It’s fun to be considered cutting edge—to be on the cusp of evolution.  We succumb to this in fashion, music, cars, and in technology.  We all want to be on the forefront and show off the “latest and greatest.”  Pursuing and procuring the latest shiny object is the great validator of how cool we are.  I’ve pursued (and procured) many shiny objects and stand in judgement of no one.  However, the sage tutor, Age, impels me to reflect upon this approach and at the very least, act more deliberate and less impulsive.  Now, more than ever, I appreciate the importance of investing in “emotionless analysis.”  Balance is key.  Emotion and passion are wonderful, but it serves us well to also contemplate the more mundane and keep perspective.

Our industry, like most others, is replete with shiny objects.  They are easy to spot.  They are written about by the analysts and talked about at all the conferences.  I remember a decade ago when it was all about “global.”  Granted, few programs had gone global outside of India and the UK but everyone was talking about it. Shiny objects are abundant. They are often exciting and interesting but nowhere near yet realized.  Consider some of the newest and most highly aspirational- “Total Talent Management,” “Artificial Intelligence,” “Machine Learning,” and “Blockchain.”  How many times have these concepts and phrases been invoked to imply innovation and “cool?”  These are indeed shiny, and their day is fast coming.  However, I think we’d be well served to take it down a notch and focus on a few of the basics.

Remember when we used to talk about compliance, demand management, SOW, and yes, global?  At one point, these were shiny objects and for good reason.  They were transformational and would prove to be the building blocks for today’s shiny objects.  Sadly, many suffer from what Jeffrey Pfeffer and Robert Sutton discuss in their seminal book, “The Knowing Doing Gap.”  We know what to do but for myriad reasons, we fail to act.  Most will agree that it’s imperative to capture all non-employee based labor but only a select few have done so.  What’s holding us back?  Technology has been able to solve this for years.  Perhaps the culprits are shiny objects.  Many of us are so busy wondering “what’s next” despite failing to implement yesterday’s “what’s next.”  In order to exploit the innovation that is before us, we must first wipe clean the patina that’s amassed on all those great ideas that failed to manifest.

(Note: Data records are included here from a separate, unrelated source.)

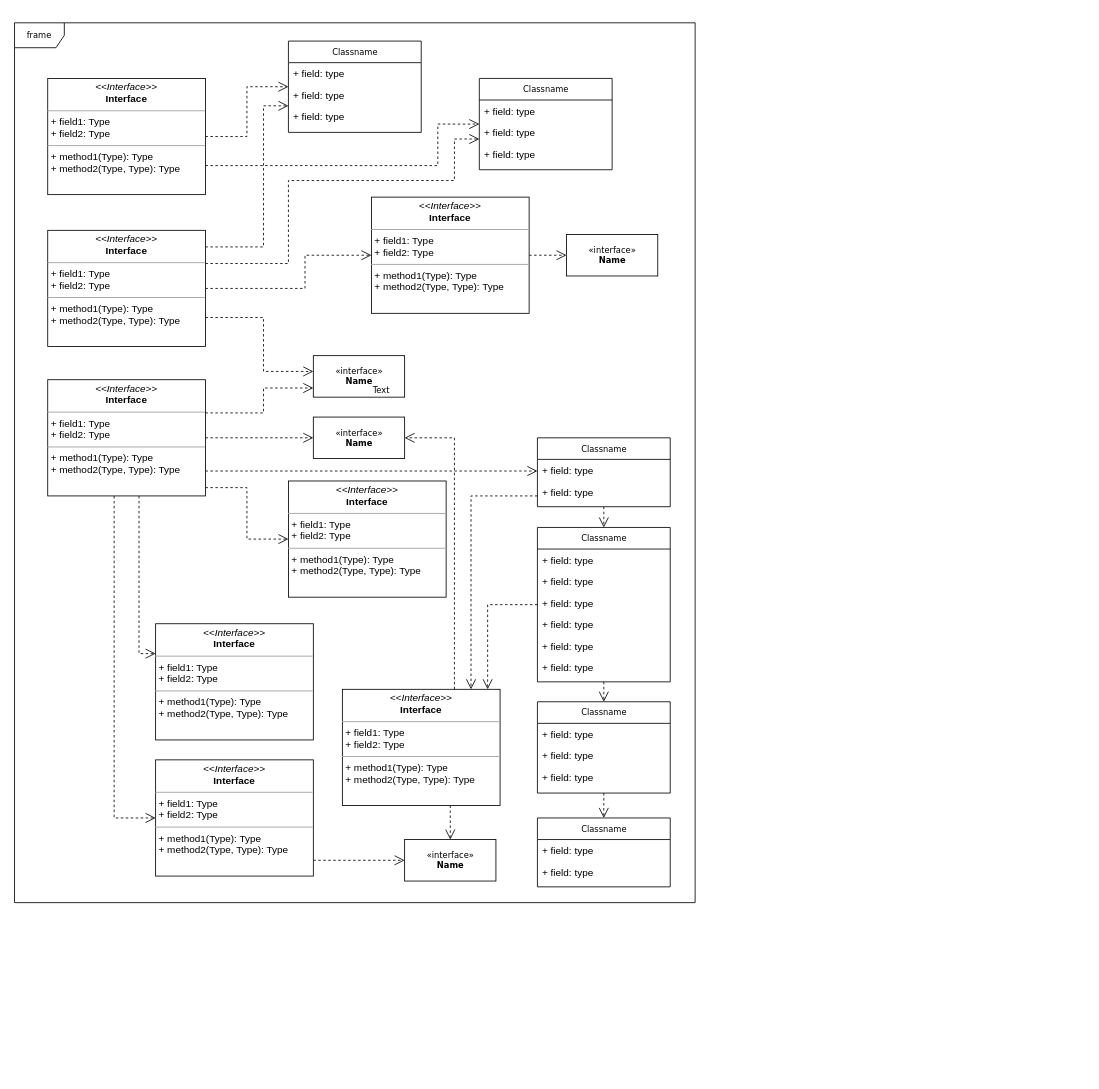
Above: Untitled Diagram.drawio in marcosluduea89/proyecto_programador (draw.io), before the change. Source tidied: cells renumbered, new cells numbered last; positions are measured from the earlier drawing's top-left corner, leaving out a move shared by most shapes. Both pictures are drawn from the tidied source at 83%, with x=0, y=0 at pixel (14, 22).
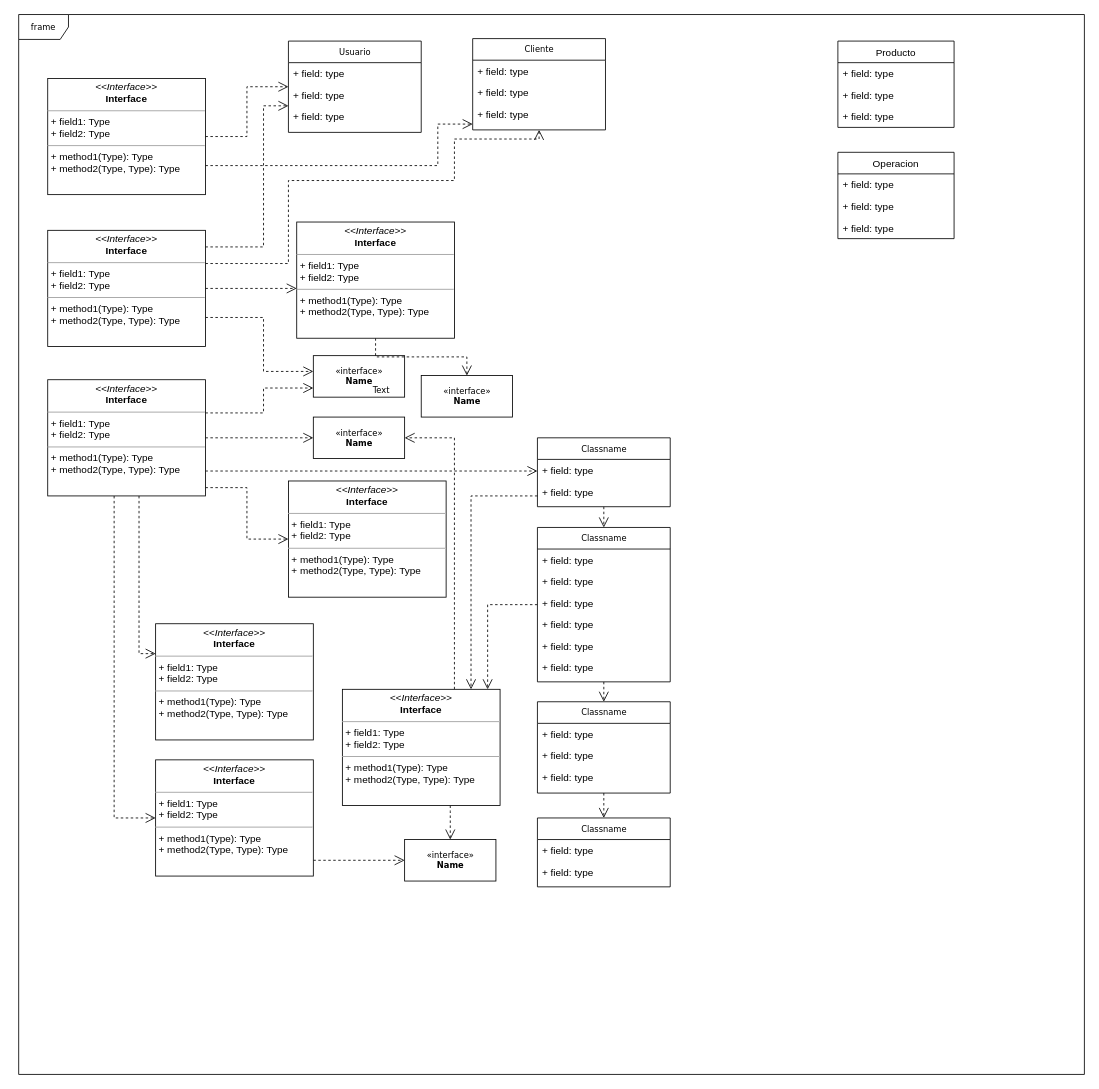
Above is the later version.

Change to the diagram source:
```diff
@@
     <mxCell id="2" value="frame" style="shape=umlFrame;whiteSpace=wrap;html=1;rounded=0;shadow=0;comic=0;labelBackgroundColor=none;strokeWidth=1;fontFamily=Verdana;fontSize=10;align=center;" parent="1" vertex="1">
-      <mxGeometry width="820" height="1060" as="geometry" />
+      <mxGeometry x="5" y="-10" width="1284" height="1277" as="geometry" />
     </mxCell>
@@
-    <mxCell id="12" value="Classname" style="swimlane;html=1;fontStyle=0;horizontal=1;startSize=26;fillColor=none;swimlaneFillColor=#ffffff;rounded=0;shadow=0;comic=0;labelBackgroundColor=none;strokeWidth=1;fontFamily=Verdana;fontSize=10;align=center;" parent="1" vertex="1">
+    <mxCell id="12" value="Usuario" style="swimlane;html=1;fontStyle=0;horizontal=1;startSize=26;fillColor=none;swimlaneFillColor=#ffffff;rounded=0;shadow=0;comic=0;labelBackgroundColor=none;strokeWidth=1;fontFamily=Verdana;fontSize=10;align=center;" parent="1" vertex="1">
       <mxGeometry x="330" y="22" width="160" height="110" as="geometry" />
     </mxCell>
@@
-    <mxCell id="16" value="Classname" style="swimlane;html=1;fontStyle=0;horizontal=1;startSize=26;fillColor=none;swimlaneFillColor=#ffffff;rounded=0;shadow=0;comic=0;labelBackgroundColor=none;strokeWidth=1;fontFamily=Verdana;fontSize=10;align=center;" parent="1" vertex="1">
-      <mxGeometry x="560" y="67" width="160" height="110" as="geometry" />
+    <mxCell id="16" value="Cliente" style="swimlane;html=1;fontStyle=0;horizontal=1;startSize=26;fillColor=none;swimlaneFillColor=#ffffff;rounded=0;shadow=0;comic=0;labelBackgroundColor=none;strokeWidth=1;fontFamily=Verdana;fontSize=10;align=center;" parent="1" vertex="1">
+      <mxGeometry x="552" y="19" width="160" height="110" as="geometry" />
     </mxCell>
@@
     <mxCell id="43" value="&lt;p style=&quot;margin:0px;margin-top:4px;text-align:center;&quot;&gt;&lt;i&gt;&amp;lt;&amp;lt;Interface&amp;gt;&amp;gt;&lt;/i&gt;&lt;br/&gt;&lt;b&gt;Interface&lt;/b&gt;&lt;/p&gt;&lt;hr size=&quot;1&quot;/&gt;&lt;p style=&quot;margin:0px;margin-left:4px;&quot;&gt;+ field1: Type&lt;br/&gt;+ field2: Type&lt;/p&gt;&lt;hr size=&quot;1&quot;/&gt;&lt;p style=&quot;margin:0px;margin-left:4px;&quot;&gt;+ method1(Type): Type&lt;br/&gt;+ method2(Type, Type): Type&lt;/p&gt;" style="verticalAlign=top;align=left;overflow=fill;fontSize=12;fontFamily=Helvetica;html=1;rounded=0;shadow=0;comic=0;labelBackgroundColor=none;strokeWidth=1;" parent="1" vertex="1">
-      <mxGeometry x="430" y="210" width="190" height="140" as="geometry" />
+      <mxGeometry x="340" y="240" width="190" height="140" as="geometry" />
     </mxCell>
@@
     <mxCell id="45" value="&amp;laquo;interface&amp;raquo;&lt;br&gt;&lt;b&gt;Name&lt;/b&gt;" style="html=1;rounded=0;shadow=0;comic=0;labelBackgroundColor=none;strokeWidth=1;fontFamily=Verdana;fontSize=10;align=center;" parent="1" vertex="1">
-      <mxGeometry x="665" y="255" width="110" height="50" as="geometry" />
+      <mxGeometry x="490" y="425" width="110" height="50" as="geometry" />
     </mxCell>
@@
+    <mxCell id="62" value="Producto" style="swimlane;fontStyle=0;horizontal=1;startSize=26;fillColor=none;" parent="1" vertex="1">
+      <mxGeometry x="992" y="22" width="140" height="104" as="geometry" />
+    </mxCell>
+    <mxCell id="63" value="+ field: type" style="text;strokeColor=none;fillColor=none;align=left;verticalAlign=top;spacingLeft=4;spacingRight=4;overflow=hidden;" parent="62" vertex="1">
+      <mxGeometry y="26" width="140" height="26" as="geometry" />
+    </mxCell>
+    <mxCell id="64" value="+ field: type" style="text;strokeColor=none;fillColor=none;align=left;verticalAlign=top;spacingLeft=4;spacingRight=4;overflow=hidden;" parent="62" vertex="1">
+      <mxGeometry y="52" width="140" height="26" as="geometry" />
+    </mxCell>
+    <mxCell id="65" value="+ field: type" style="text;strokeColor=none;fillColor=none;align=left;verticalAlign=top;spacingLeft=4;spacingRight=4;overflow=hidden;" parent="62" vertex="1">
+      <mxGeometry y="78" width="140" height="26" as="geometry" />
+    </mxCell>
+    <mxCell id="66" value="Operacion" style="swimlane;fontStyle=0;horizontal=1;startSize=26;fillColor=none;" parent="1" vertex="1">
+      <mxGeometry x="992" y="156" width="140" height="104" as="geometry" />
+    </mxCell>
+    <mxCell id="67" value="+ field: type" style="text;strokeColor=none;fillColor=none;align=left;verticalAlign=top;spacingLeft=4;spacingRight=4;overflow=hidden;" parent="66" vertex="1">
+      <mxGeometry y="26" width="140" height="26" as="geometry" />
+    </mxCell>
+    <mxCell id="68" value="+ field: type" style="text;strokeColor=none;fillColor=none;align=left;verticalAlign=top;spacingLeft=4;spacingRight=4;overflow=hidden;" parent="66" vertex="1">
+      <mxGeometry y="52" width="140" height="26" as="geometry" />
+    </mxCell>
+    <mxCell id="69" value="+ field: type" style="text;strokeColor=none;fillColor=none;align=left;verticalAlign=top;spacingLeft=4;spacingRight=4;overflow=hidden;" parent="66" vertex="1">
+      <mxGeometry y="78" width="140" height="26" as="geometry" />
+    </mxCell>
```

There is little doubt the “future of work” will be transformative and exciting.  Already, we see advances in technology, data, and machine learning that will materially revolutionize the manner in which we source, vet, and manage labor.  However, it is important to ensure the fundamentals are in place first.  We cannot skip this step.  Data will inform like never before—assuming the data is there.  Christopher Dwyer of Ardent Partners shared an astounding statistic in his work, “The Future of Work Compendium.”  Looking at the largest barrier to workforce optimization, Ardent found that 72% of respondents cited, “Workplace culture will not allow adoption of new technology/strategies.”  To me, that’s a cop out.  It’s a defeatist’s attitude.  I’m fortunate enough to work with people who operate in the other 28%.  These people find a way and push hard on things they know are right.  These people shine bright.  Do you shine bright or are you resigned to the status quo because it’s easy?  You want the shiny objects?  You better be prepared to BE the shiny object and inspire action within your company.  Come join the 28%.

Share on FacebookTweet about this on TwitterShare on VKShare on LinkedInShare on Google+Email this to someone